“This might include clearer visual labelling, such as teaspoons of sugar, to show consumers about the sugar content in packaged food and drink.”
The move perhaps comes as a counter-response to the attacks on the government’s ‘watered down’ measures to reduce child obesity and is thought to provide greater clarity on sugar and salt intake than the current ‘traffic light’ system.
The colour-coded system in place at present displays information about the fat, saturates, sugar and salt content in a product in green (healthy), amber (mildly unhealthy) and red (unhealthy) according to its percentage of the recommended daily allowance.
It is thought that the Prime Minister has ordered Jeremy Hunt, Health Secretary, the remove the restrictions on the advertising of junk food amid fears that it might have a detrimental effect on employment.
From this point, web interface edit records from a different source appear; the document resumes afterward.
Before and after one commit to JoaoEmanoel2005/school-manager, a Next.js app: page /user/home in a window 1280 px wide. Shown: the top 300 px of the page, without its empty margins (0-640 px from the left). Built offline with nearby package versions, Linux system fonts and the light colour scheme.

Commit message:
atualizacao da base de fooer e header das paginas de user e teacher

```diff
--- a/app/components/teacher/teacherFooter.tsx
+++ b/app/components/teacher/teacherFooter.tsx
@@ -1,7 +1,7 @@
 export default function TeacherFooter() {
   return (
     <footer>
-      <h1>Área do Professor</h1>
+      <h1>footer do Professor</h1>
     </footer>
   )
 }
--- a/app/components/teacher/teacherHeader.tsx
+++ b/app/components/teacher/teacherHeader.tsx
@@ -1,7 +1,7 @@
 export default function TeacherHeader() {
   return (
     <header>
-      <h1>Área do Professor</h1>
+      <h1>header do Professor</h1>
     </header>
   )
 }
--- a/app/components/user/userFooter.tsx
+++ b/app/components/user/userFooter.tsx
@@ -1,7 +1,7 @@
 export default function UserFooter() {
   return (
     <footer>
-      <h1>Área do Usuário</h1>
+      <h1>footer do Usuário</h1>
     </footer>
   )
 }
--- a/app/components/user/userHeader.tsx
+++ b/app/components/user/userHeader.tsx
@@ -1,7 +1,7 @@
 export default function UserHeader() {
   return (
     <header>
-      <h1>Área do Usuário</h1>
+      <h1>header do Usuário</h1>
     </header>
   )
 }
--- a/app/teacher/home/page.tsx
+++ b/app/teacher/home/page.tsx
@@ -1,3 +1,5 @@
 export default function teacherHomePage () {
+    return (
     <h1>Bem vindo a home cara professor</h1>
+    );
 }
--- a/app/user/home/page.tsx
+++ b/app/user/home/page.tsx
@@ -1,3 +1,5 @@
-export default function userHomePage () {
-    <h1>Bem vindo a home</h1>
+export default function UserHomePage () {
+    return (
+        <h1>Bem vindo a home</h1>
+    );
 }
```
In response many have argued that supermarkets now ‘promote’ obesity by offering disproportionate reductions on specifically unhealthy goods.